Kasparov had promised a devastating win before the contest, hoping to break the nerve of Karpov, who has never quit trying to get the title back. Karpov enjoyed a decade of total domination of the game after he was crowned in 1975 when Bobby Fischer forfeited the title without having played a single game as champion.

When Kasparov toppled Karpov in 1985, he became the youngest champion in the game's history. But Karpov would set records of his own, becoming the only ex-champion to requalify for title bouts, clawing back to challenge again in 1987 and 1990 after losing a rematch in 1986.

Their feud, both on and off the board, is the longest in chess, and only their age difference - Karpov at 39 is 12 years older and considered by some experts to be past his best years - seems likely to end their dispute.The next game, with Karpov having the advantage of white, is scheduled for Saturday.

The final positions were:

White: Kg1, Qe8, B5, F2, F5, G3, H3.

Black: Kh8, Qc5, Be5, G7, H6.

Drawn: Perpetual check.

- COMPUTERS TIE - The 21st annual North American Computer Chess Championship ended in a tie for first place between Deep Thought and Mephisto.

Each scored 4-1 in the five-round tournament at the New York Hilton Hotel.
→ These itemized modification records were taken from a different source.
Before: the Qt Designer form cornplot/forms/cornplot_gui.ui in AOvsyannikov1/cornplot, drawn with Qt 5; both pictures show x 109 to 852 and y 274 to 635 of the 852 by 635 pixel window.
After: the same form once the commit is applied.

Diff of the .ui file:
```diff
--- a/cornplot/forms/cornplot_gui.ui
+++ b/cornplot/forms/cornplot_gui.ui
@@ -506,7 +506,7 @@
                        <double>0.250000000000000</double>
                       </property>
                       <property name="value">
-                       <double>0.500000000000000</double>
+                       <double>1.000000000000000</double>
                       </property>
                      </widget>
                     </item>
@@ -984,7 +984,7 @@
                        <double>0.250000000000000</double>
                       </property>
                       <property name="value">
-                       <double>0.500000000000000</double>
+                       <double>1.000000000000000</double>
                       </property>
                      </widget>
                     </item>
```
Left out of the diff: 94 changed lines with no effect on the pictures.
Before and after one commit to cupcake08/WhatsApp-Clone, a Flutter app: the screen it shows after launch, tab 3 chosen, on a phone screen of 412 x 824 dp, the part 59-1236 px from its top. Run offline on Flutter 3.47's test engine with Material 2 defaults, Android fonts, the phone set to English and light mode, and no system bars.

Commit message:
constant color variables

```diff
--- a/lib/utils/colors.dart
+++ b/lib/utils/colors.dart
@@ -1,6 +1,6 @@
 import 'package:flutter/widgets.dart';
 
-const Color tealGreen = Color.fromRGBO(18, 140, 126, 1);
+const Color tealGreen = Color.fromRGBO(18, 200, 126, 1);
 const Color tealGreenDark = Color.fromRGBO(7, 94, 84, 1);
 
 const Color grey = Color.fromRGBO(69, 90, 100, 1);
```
Deep Thought was developed by Thomas Anantharamann, Peter Jensen, Murray Campbell, Feng-hsiun Hsu and Andreas Nowatzyk at Carnegie Mellon University and is now at IBM's T.J. Watson Research Center.

Mephisto was developed by Richard Lang of Henemger & Glaser in Munich, Germany.

Although the computers shared the $6,000 prize, Mephisto might claim a moral victory because it is a commercially available micro-computer and has nowhere near the calculating power of the world champion it tied with.

Deep Thought had won the North American championship in 1988 with HiTech, developed by Hans Berliner at Carnegie Mellon University. But considering that Deep Thought plays on even terms with human grandmasters, its performance against its fellow machine must be regarded as disappointing.

- CONGRATULATIONS to the solvers! David Moody, Dale Brimley, Julie Brimhall, Dan Brimhall, Douglas J. Duncan, Hal Knight, Ashley Graves, Gary Lee, Scott Mitchell, Kim Barney, Gordon Green, Joseph Pergler, Monroe Iversen, Neil Iversen, John Newman, Ann Neil, Russell O'Dell, Ramon Bassett, David D. Kirk, Tim Painter, Ryan Stucki, Ardean Watts, Peter Rogers, Scott Mitchell, Hal Harmon, Jack Crandall, Robert W. Lee, Edwin O. Smith, Ted Pathakis, Steven L. Staker, Brian Harrow, Eugene Wagstaff, William DeVroom, Robert W. Lee, Farrell Ostler, Alison Hermance, David Ferguson, Jim Reed, Wilburn West, Jim Turner, Thomas Hazen, Paul R. Lindeman, Michael Brough, Bob Copier, Aaron Brough, Russell Anderson, Ashley Ann Graves, George Stucki, Nathan Kennard, Daniel Barker, Kelvin Smullin, David Wilnes, Kay Lundstrom, Vali Kremer, Glennin Cloward, Cher Wood, David Wilhite, Curt Jeppson, David L. Evans, Stanley Hunt, Raeburn Kennard, Brent Tarry, Joseph Evans, William D. Price, Dave Sonntag, Dan Thompson, Richard Adams and Gordon Green.